Git grep is a search command built around the Git ls-files command.
git ls-files | grep -v -f ignore.txt | xargs grep -n
The command line takes all the files checked into version control, strips out the unwanted files, then searches the remaining for a text string or regular expression.
The result is a list of matching lines with their filename and line numbers.
I wrote an Emacs command called slf-git-grep to run it. You select some text then press a key (ctrl+space) to find the selected text in all your source files. It opens a buffer for the results and the matching text is colored red.
This allows you to navigate your source with just a few keystrokes.
If there is no selection, it prompts you for the search string (or regular expression).
It works with multiple repositories on the same machine. Each one has its own results buffer that’s appended to.
The Git root folder is found mostly automatically by searching relative to the current file. If it cannot find it that way, it uses the Git root found last. If it still isn’t found, you are prompt for it.
You may have source checked in that you don’t want to look at. For example third party libs. You can exclude these files using ignore.txt.
The grep command looks for the ignore.txt file in the Git root directory and if not found it looks in your home folder.
The results buffer shows the relative filename and line number. This allows you to go to the found line with one keystoke (ctrl+o). That’s done using another command I wrote called slf-open-file-under-cursor.
slf-open-file-under-cursor is an emacs command which opens the file under the cursor and goes to the specified line number.
The command parses the current line to extract the filename and line number. Then it opens the file and goes to the line.
The command supports common file/line formats generated by grep, a couple stack traces and logging.

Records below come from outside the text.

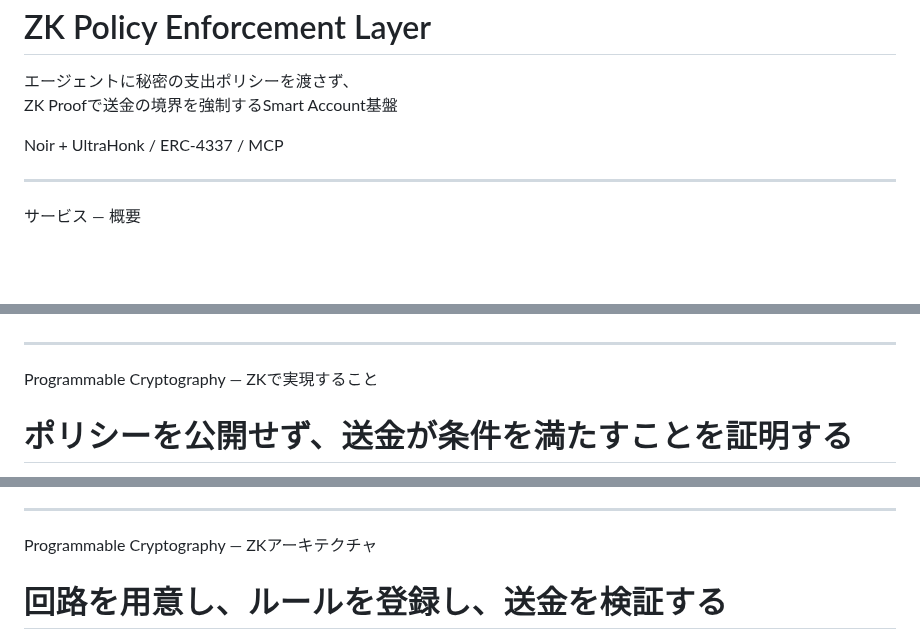
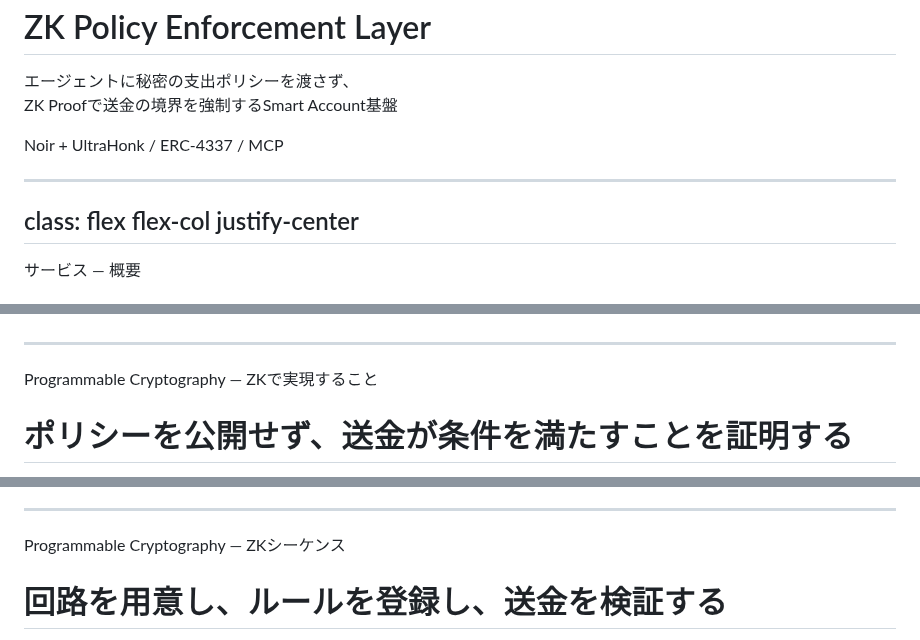
Before and after one commit to Komlock-lab/zk-policy-poc, a Markdown page: slides/slides.md, 3 parts joined by grey strips. Rendered like a GitHub page; blank space fills up the shorter version.

Commit message:
docs(slides): 2・3枚目を縦中央に寄せ、4枚目もアイコン図にする

```diff
--- a/slides/slides.md
+++ b/slides/slides.md
@@ -32,6 +32,8 @@ ZK Proofで送金の境界を強制するSmart Account基盤
 人間の都度承認ではなく暗号的な境界で成立させられるかを検証したもの。
 -->
 
+---
+class: flex flex-col justify-center
 ---
 
 <div class="text-xs tracking-widest uppercase opacity-50 font-mono">サービス — 概要</div>
@@ -135,6 +159,6 @@ Claude Code / Codexが自然言語の依頼から生成した送金を、秘密
 
 <!--
-サービス全体で2分20秒。まず中央の送金経路を左から右へ追い、次にClientの上にある秘密Policyと証明の往復を説明する。
+サービス全体で2分20秒。左から右へ、AIエージェント→実行Client→秘密Policy→Smart Account→送金先の順に追う。
 ① AIが送金内容をMCPへ渡す。例の0.01 ETHは説明用の金額であり、送金可否は設定したPolicy全体に依存する。
 ② ClientがPolicy API / Proverへ証明を依頼する。Ownerが設定した秘密Policyを使い、全条件の充足を証明する。満たさなければ正常な証明を作れず、Clientは送信しない。
 ③ ClientがOwner署名付きUserOperationをBundler（Alto）とEntryPoint v0.8経由でAccountへ送信する。Accountは実行引数と実状態から15個の公開入力を再構築し、Verifierを呼び出す。ClientのpublicInputs配列をそのまま検証に使わない。
@@ -169,7 +193,7 @@ AIに送金を任せても、1回の上限、1日の利用上限、送金先な
 
 ---
 
-<div class="text-xs tracking-widest uppercase opacity-50 font-mono">Programmable Cryptography — ZKアーキテクチャ</div>
+<div class="text-xs tracking-widest uppercase opacity-50 font-mono">Programmable Cryptography — ZKシーケンス</div>
 
 # 回路を用意し、ルールを登録し、送金を検証する
 
```
Also changed, not shown: other parts of slides/slides.md (+36 -14 lines).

Filename is either a full path or a filename relative to the current directory.
Download from github at: